Candice H. Brown Elliott
It's unbelievable that the FAA complains of a shortage of Air Traffic Controllers and advertises a job fair to recruit applicants (On The Fly, Aug. 29), while at the same time, firing over 2,000 Flight Service Controllers who have extensive experience and knowledge of the ATC system. They would rather bring inexperienced people on board instead of retaining us for the simple fact that the new hires will be making a lot less than existing controllers. The new motto for the FAA is, "Safety Is For Sale and We're Buying It Cheap!" Remember, only one month to go and Flight Service will be given to Lockheed-Martin and you will no longer have a say in how it's being run. In seven months, stations will start to close, and almost 2/3 of the controllers will be fired by Lockheed-Martin. Where do you think LM's profit will come from? They have to cut payroll; then if they can't make enough profit to satisfy their stockholders, they'll either cut some more or charge user fees. Welcome to the brave, new world of "Outsourcing" (a.k.a., "private monopoly of former Gov't services").
Aviation Laboratories, a leading provider of laboratory services, has been forced to temporarily close their New Orleans (Kenner) facility due to Hurricane Katrina. Although the laboratory suffered only minimal damage from the hurricane (at 5' elevation it is a high point in Kenner and will not flood), there are no water or power services to the area and laboratory personnel are under mandatory evacuation orders, so the laboratory has been temporarily closed. Aviation Laboratories customers who sent samples to the Kenner facility last week should contact Aviation Laboratories so they can track the shipment. Aviation Laboratories customers who are sending samples, please send them to the Houston laboratory:
5401 Mitchelldale Street, Suite B6
Houston, TX 77092
If you have any questions or require additional information, please contact Aviation Laboratories at 800-256-6876 or firstname.lastname@example.org. If you know of anyone who may not have received this message but uses Aviation Laboratories for their laboratory services, please pass this message along to them.
You missed the most important issues related to the proposed regulations for the DC ADIZ (Question of the Week, Aug. 25).
It is not making the ADIZ permanent that is of great concern. It is the manner in which violations are enforced, and the additional provisions that allow criminal charges to be brought, together with civil fines, and a certificate action that should be of concern.
FAA Enforcement attorneys have stated they have no discretion to consider an ADIZ violation as an administrative proceeding, and indicated that they have been told not to accept an emergency as an excuse for entering the ADIZ.
These later points are what make the DC ADIZ proposal unique, and why it should be opposed.
Ford C. Ladd
I always enjoy the pictures of the week. This week, the enlargement commands did not work.
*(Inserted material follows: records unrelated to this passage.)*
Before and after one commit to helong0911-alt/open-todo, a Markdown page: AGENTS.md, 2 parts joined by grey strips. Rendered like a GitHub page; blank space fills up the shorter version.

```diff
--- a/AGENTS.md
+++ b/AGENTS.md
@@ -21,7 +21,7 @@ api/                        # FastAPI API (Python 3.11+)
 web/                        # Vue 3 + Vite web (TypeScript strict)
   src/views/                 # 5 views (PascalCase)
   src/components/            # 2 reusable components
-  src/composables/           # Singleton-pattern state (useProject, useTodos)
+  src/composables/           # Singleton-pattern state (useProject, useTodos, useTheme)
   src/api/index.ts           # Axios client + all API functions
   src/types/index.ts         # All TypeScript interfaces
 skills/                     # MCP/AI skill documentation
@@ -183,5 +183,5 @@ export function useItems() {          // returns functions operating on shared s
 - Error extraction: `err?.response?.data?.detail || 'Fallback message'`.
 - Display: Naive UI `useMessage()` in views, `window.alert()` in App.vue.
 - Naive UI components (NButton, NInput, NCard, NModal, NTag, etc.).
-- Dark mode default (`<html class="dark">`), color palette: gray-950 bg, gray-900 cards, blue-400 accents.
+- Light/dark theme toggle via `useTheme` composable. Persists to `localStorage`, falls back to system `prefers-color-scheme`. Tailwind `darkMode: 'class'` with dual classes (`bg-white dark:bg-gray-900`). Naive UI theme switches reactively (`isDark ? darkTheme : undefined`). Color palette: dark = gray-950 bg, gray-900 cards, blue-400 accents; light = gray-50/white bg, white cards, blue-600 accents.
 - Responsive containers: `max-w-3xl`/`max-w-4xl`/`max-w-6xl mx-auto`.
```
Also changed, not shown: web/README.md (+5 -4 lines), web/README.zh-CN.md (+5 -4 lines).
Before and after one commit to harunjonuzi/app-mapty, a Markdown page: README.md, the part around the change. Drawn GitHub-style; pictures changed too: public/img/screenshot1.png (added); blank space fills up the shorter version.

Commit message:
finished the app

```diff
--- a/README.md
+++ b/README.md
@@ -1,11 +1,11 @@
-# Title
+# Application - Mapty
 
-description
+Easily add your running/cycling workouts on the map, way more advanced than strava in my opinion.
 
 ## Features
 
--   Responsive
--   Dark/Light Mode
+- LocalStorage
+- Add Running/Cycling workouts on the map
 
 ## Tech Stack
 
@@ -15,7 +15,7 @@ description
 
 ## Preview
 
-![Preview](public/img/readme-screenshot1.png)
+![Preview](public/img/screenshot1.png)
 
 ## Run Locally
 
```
There was some disappointment the quality of the photos was every bit as good as usual, I just couldn't see the details that are visible in the enlargements.
Sorry about that. That was our fault, as we were trying out a new script to drive the pop-ups, and it didn't work as well as we'd hoped. (Ah, the laboratory of real-world experience!)
We've tidied up our code, and you should now be able to access the full images by going to the POTW page now.
(Be sure to check out the full-size image of the bear and the Cessnas. That's been my desktop wallpaper for a couple of days now!)